— What you have to do —
Would you copy the entries that follow exactly, leaving out every picture?
::::
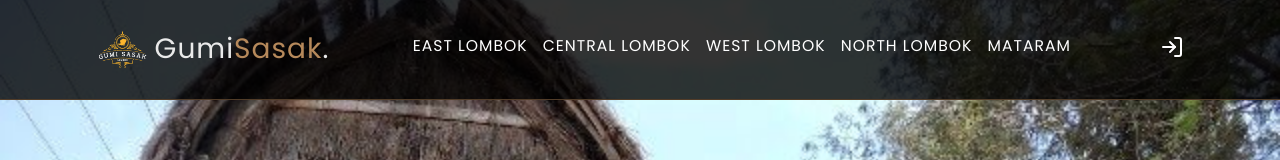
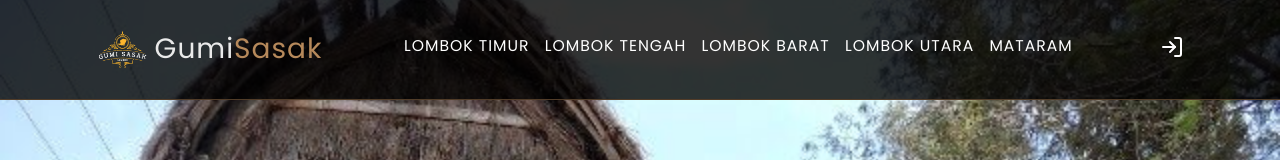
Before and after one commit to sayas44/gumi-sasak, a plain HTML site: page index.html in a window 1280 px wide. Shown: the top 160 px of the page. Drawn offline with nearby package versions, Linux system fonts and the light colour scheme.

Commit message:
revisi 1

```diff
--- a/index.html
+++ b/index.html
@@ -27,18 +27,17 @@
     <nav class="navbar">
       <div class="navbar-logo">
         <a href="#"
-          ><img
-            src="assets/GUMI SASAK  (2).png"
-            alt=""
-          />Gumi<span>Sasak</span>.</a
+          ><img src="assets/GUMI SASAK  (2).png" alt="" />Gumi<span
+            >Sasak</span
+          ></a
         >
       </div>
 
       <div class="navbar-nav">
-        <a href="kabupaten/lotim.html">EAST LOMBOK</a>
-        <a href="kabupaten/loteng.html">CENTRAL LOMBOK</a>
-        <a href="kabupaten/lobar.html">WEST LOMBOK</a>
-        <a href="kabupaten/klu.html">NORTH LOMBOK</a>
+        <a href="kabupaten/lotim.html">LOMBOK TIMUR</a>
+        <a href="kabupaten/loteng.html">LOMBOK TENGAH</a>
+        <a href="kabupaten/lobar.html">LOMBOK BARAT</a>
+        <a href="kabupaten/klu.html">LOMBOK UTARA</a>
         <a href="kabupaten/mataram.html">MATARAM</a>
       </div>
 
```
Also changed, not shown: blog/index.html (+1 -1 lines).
::::
— Expected answer —
Before and after one commit to sayas44/gumi-sasak, a plain HTML site: page index.html in a window 1280 px wide. Shown: the top 160 px of the page. Drawn offline with nearby package versions, Linux system fonts and the light colour scheme.

Commit message:
revisi 1

```diff
--- a/index.html
+++ b/index.html
@@ -27,18 +27,17 @@
     <nav class="navbar">
       <div class="navbar-logo">
         <a href="#"
-          ><img
-            src="assets/GUMI SASAK  (2).png"
-            alt=""
-          />Gumi<span>Sasak</span>.</a
+          ><img src="assets/GUMI SASAK  (2).png" alt="" />Gumi<span
+            >Sasak</span
+          ></a
         >
       </div>
 
       <div class="navbar-nav">
-        <a href="kabupaten/lotim.html">EAST LOMBOK</a>
-        <a href="kabupaten/loteng.html">CENTRAL LOMBOK</a>
-        <a href="kabupaten/lobar.html">WEST LOMBOK</a>
-        <a href="kabupaten/klu.html">NORTH LOMBOK</a>
+        <a href="kabupaten/lotim.html">LOMBOK TIMUR</a>
+        <a href="kabupaten/loteng.html">LOMBOK TENGAH</a>
+        <a href="kabupaten/lobar.html">LOMBOK BARAT</a>
+        <a href="kabupaten/klu.html">LOMBOK UTARA</a>
         <a href="kabupaten/mataram.html">MATARAM</a>
       </div>
 
```
Also changed, not shown: blog/index.html (+1 -1 lines).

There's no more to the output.